- [What is being asked] In how many lines of the listing below does "pipeline" appear? Give only the figure.
--- Input material Enclosed Below ---
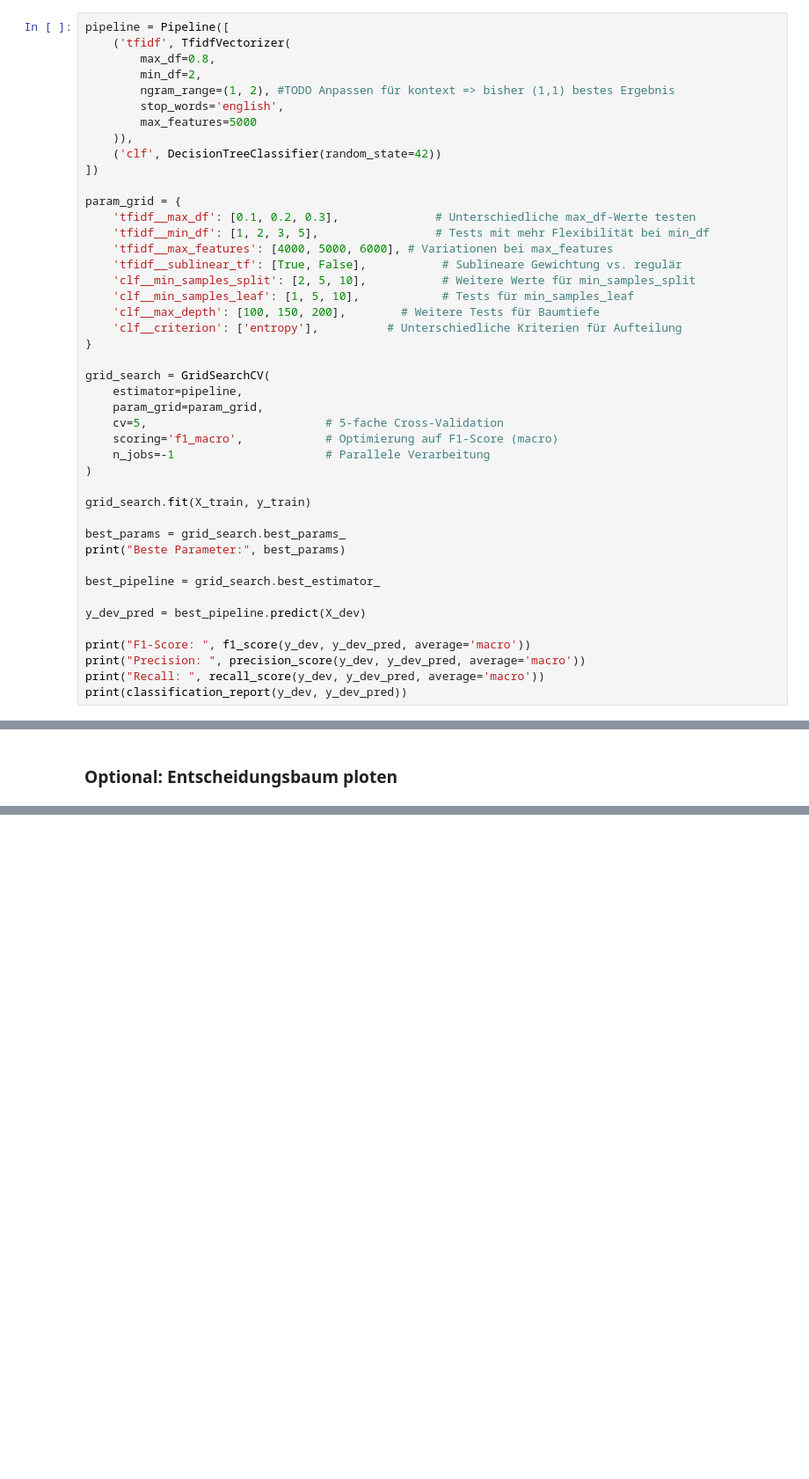
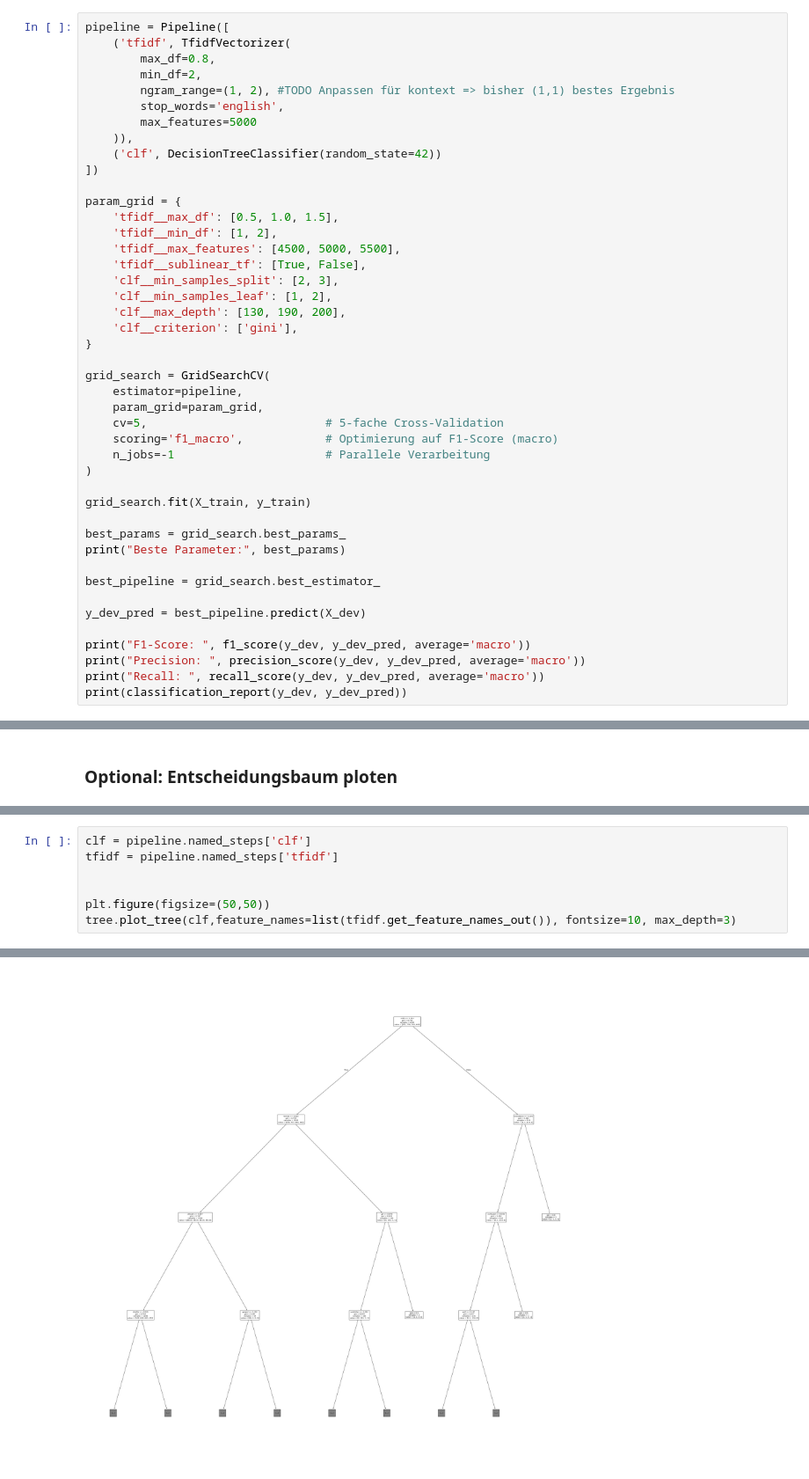
Before and after one commit to IchJonas/KI-Python, a Jupyter notebook: Gruppenprojekt 1/tfidfTrainer.ipynb, the cells around one changed output, grey strips where cells are left out. Shown at 88% size. Saved outputs shown, nothing was run; the diff lists cells and outputs as text; blank space fills up the shorter version.

```diff
--- a/Gruppenprojekt 1/tfidfTrainer.ipynb
+++ b/Gruppenprojekt 1/tfidfTrainer.ipynb
@@ -126,14 +206,14 @@ pipeline = Pipeline([
 ])
 
 param_grid = {
-    'tfidf__max_df': [0.1, 0.2, 0.3],              # Unterschiedliche max_df-Werte testen
-    'tfidf__min_df': [1, 2, 3, 5],                 # Tests mit mehr Flexibilität bei min_df
-    'tfidf__max_features': [4000, 5000, 6000], # Variationen bei max_features
-    'tfidf__sublinear_tf': [True, False],           # Sublineare Gewichtung vs. regulär
-    'clf__min_samples_split': [2, 5, 10],           # Weitere Werte für min_samples_split
-    'clf__min_samples_leaf': [1, 5, 10],            # Tests für min_samples_leaf
-    'clf__max_depth': [100, 150, 200],        # Weitere Tests für Baumtiefe
-    'clf__criterion': ['entropy'],          # Unterschiedliche Kriterien für Aufteilung
+    'tfidf__max_df': [0.5, 1.0, 1.5],
+    'tfidf__min_df': [1, 2],
+    'tfidf__max_features': [4500, 5000, 5500],
+    'tfidf__sublinear_tf': [True, False],
+    'clf__min_samples_split': [2, 3],
+    'clf__min_samples_leaf': [1, 2],
+    'clf__max_depth': [130, 190, 200],
+    'clf__criterion': ['gini'],
 }
 
 grid_search = GridSearchCV(
@@ -355,0 +377,8 @@ NameError: name 'plt' is not defined
+# %%
+clf = pipeline.named_steps['clf']
+tfidf = pipeline.named_steps['tfidf']
+
+
+plt.figure(figsize=(50,50))
+tree.plot_tree(clf,feature_names=list(tfidf.get_feature_names_out()), fontsize=10, max_depth=3)
+# %% [output]
@@ -355,0 +402 @@ NameError: name 'plt' is not defined
+[figure, added]
```
Also changed, not shown: parts of 10 cells of this notebook.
--- End of Enclosed Input material ---
- [Task result] 3